Hallelujah: The Dallas County Commissioners Court has officially endorsed reparations for slavery.
Too bad they did it by accident. The court unanimously passed Tuesday what they thought was a "routine proclamation" commemorating Juneteenth — the day black slaves were freed in Texas in 1865.
Little did they know, the resolution also featured a list of historical injustices committed against slave descendants. It ended by declaring that black Americans should be "satisfied with monetary and substantial reparations" for their suffering.
How did they miss that? Put simply, they didn’t read.
The Dallas Morning News reports the commissioners voted without actually looking at the resolution. Shortly after it passed, they complained about not having received copies beforehand.

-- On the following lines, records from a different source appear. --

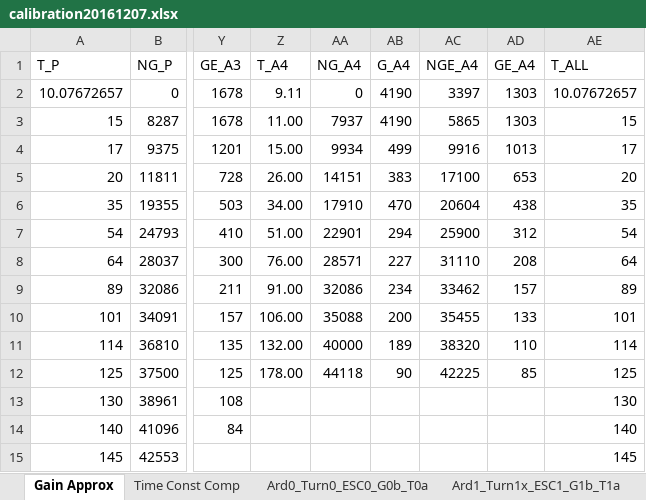
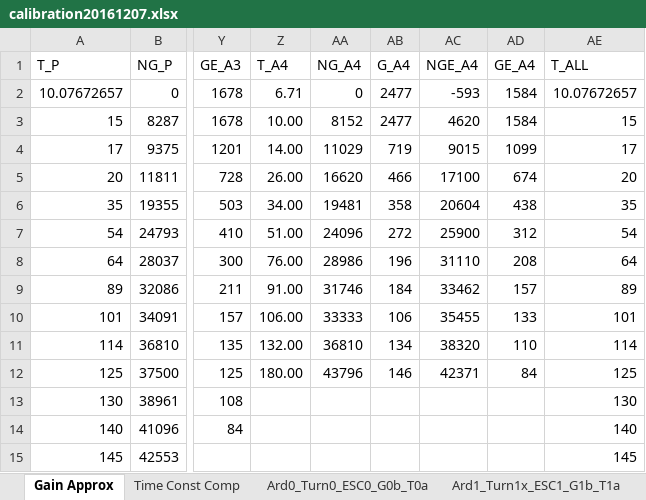
Before and after one commit to davegutz/ESC, an Excel workbook: myESC-Particle-DEV/saves/calibration20161207.xlsx, sheet Gain Approx, drawn as a sheet; only a part is shown, gaps mark what is left out; values as stored, in another font and other column widths than the file's, no borders; charts and pictures not drawn; the diff covers the shown part only; the diff names each change by its address in the sheet, - before the commit and + after, or states it on an @@ line.

```diff
--- a/myESC-Particle-DEV/saves/calibration20161207.xlsx (sheet Gain Approx)
+++ b/myESC-Particle-DEV/saves/calibration20161207.xlsx (sheet Gain Approx)
-Z2 (T_A4): 9.11
+Z2 (T_A4): 6.71
-AB2:AB3 (G_A4): 4190
+AB2:AB3 (G_A4): 2477
-AC2 (NGE_A4): 3397
+AC2 (NGE_A4): -593
-AD2:AD3 (GE_A4): 1303
+AD2:AD3 (GE_A4): 1584
-Z3 (T_A4): 11.00
+Z3 (T_A4): 10.00
-AA3 (NG_A4): 7937
+AA3 (NG_A4): 8152
-AC3 (NGE_A4): 5865
+AC3 (NGE_A4): 4620
-Z4 (T_A4): 15.00
+Z4 (T_A4): 14.00
-AA4 (NG_A4): 9934
+AA4 (NG_A4): 11029
-AB4 (G_A4): 499
+AB4 (G_A4): 719
-AC4 (NGE_A4): 9916
+AC4 (NGE_A4): 9015
-AD4 (GE_A4): 1013
+AD4 (GE_A4): 1099
-AA5 (NG_A4): 14151
+AA5 (NG_A4): 16620
-AB5 (G_A4): 383
+AB5 (G_A4): 466
-AD5 (GE_A4): 653
+AD5 (GE_A4): 674
-AA6 (NG_A4): 17910
+AA6 (NG_A4): 19481
-AB6 (G_A4): 470
+AB6 (G_A4): 358
-AA7 (NG_A4): 22901
+AA7 (NG_A4): 24096
-AB7 (G_A4): 294
+AB7 (G_A4): 272
-AA8 (NG_A4): 28571
+AA8 (NG_A4): 28986
-AB8 (G_A4): 227
+AB8 (G_A4): 196
-AA9 (NG_A4): 32086
+AA9 (NG_A4): 31746
-AB9 (G_A4): 234
+AB9 (G_A4): 184
-AA10 (NG_A4): 35088
+AA10 (NG_A4): 33333
-AB10 (G_A4): 200
+AB10 (G_A4): 106
-AA11 (NG_A4): 40000
+AA11 (NG_A4): 36810
-AB11 (G_A4): 189
+AB11 (G_A4): 134
-Z12 (T_A4): 178.00
+Z12 (T_A4): 180.00
-AA12 (NG_A4): 44118
+AA12 (NG_A4): 43796
-AB12 (G_A4): 90
+AB12 (G_A4): 146
-AC12 (NGE_A4): 42225
+AC12 (NGE_A4): 42371
-AD12 (GE_A4): 85
+AD12 (GE_A4): 84
```
Also changed, not shown: 10 added rows, 10 removed rows and 1 edited cell elsewhere in this sheet, sheet Ard4_Turn4_ESC4_G4b_T4a, formulas that keep their value, charts or pictures, 7 other files.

County Judge Clay Jenkins confirmed this, saying he wants "to encourage staff to make sure all of the commissioners have the opportunity to actually read what they are voting on before that vote in the future."
Interestingly, however, only one changed his vote after this realization: Mike Cantrell, "the court's lone Republican."
Who wrote the resolution? The man behind this slick move was John Wiley Price, the only black commissioner on the court.
John Wiley Price. Image Credit: Dallas Morning News
Price says he authored the document after "reading an article making the case for reparations," according to the Associated Press. Said article was presumably Ta-Nehisi Coates' "Case for Reparations," which was published in the Atlantic last month and has since prompted a national dialogue on the subject.
The commissioner notes that the U.S. government has compensated numerous other groups for its racist and unjust policies, including American Indians and Japanese Americans.
"We’re the only people who haven't been compensated," Price said.
What are reparations? In their most literal iteration, they are financial compensation for past injustices.
Coates argues that black Americans should be repaid not just for slavery, but the Jim Crow laws and routine housing discrimination they faced in its aftermath. He traces this history of state violence over 100 years before linking it to current inequities, concluding that the reparations conversation, at the very least, would represent an important "moral reckoning" for America.
But: Resistance has always been firm.
Rep. John Conyers (D-Mich.) introduced HR 40 — the Commission to Study Reparation Proposals for African Americans Act — before the House in 1989 and has reintroduced it every year since. That it's been struck down each time highlights Congress' dedicated resistance to discussing the topic.
John Conyers. Image Credit: AP
Reparations were most recently disputed by Atlantic columnist David Frum. His argument is based on their alleged impracticality, but Coates' article suggests another way of looking at it: Few people are disputing that blacks actually deserve reparations. If "how" is the only issue, what harm could an official inquiry do?
So what's next for Dallas County? Don't break out the champagne yet: The resolution is non-binding, meaning no one will actually be getting reparations.
But the fact that almost nobody changed their vote suggests the court's overall sentiment is favorable:
"I am leaving my vote the way it is," Jenkins said. "This is the body’s expression of support for unity towards people, a recognition of Juneteenth."
Could an actual engagement be possible after all?